### Your assignment
Output the listing below, keeping each line exactly as it stands.

### The data
=-=-=

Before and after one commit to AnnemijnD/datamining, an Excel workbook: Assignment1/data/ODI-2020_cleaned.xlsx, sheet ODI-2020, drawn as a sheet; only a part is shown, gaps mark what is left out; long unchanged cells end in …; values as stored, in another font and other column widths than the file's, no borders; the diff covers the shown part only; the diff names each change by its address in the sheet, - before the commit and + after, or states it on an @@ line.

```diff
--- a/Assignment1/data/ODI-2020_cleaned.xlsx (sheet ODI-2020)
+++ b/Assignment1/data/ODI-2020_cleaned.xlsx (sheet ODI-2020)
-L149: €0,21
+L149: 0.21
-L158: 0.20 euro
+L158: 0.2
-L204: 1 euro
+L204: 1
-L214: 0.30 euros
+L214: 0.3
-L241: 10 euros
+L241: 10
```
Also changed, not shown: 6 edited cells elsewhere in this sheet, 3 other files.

=-=-=

### Result of the exercise
Before and after one commit to AnnemijnD/datamining, an Excel workbook: Assignment1/data/ODI-2020_cleaned.xlsx, sheet ODI-2020, drawn as a sheet; only a part is shown, gaps mark what is left out; long unchanged cells end in …; values as stored, in another font and other column widths than the file's, no borders; the diff covers the shown part only; the diff names each change by its address in the sheet, - before the commit and + after, or states it on an @@ line.

```diff
--- a/Assignment1/data/ODI-2020_cleaned.xlsx (sheet ODI-2020)
+++ b/Assignment1/data/ODI-2020_cleaned.xlsx (sheet ODI-2020)
-L149: €0,21
+L149: 0.21
-L158: 0.20 euro
+L158: 0.2
-L204: 1 euro
+L204: 1
-L214: 0.30 euros
+L214: 0.3
-L241: 10 euros
+L241: 10
```
Also changed, not shown: 6 edited cells elsewhere in this sheet, 3 other files.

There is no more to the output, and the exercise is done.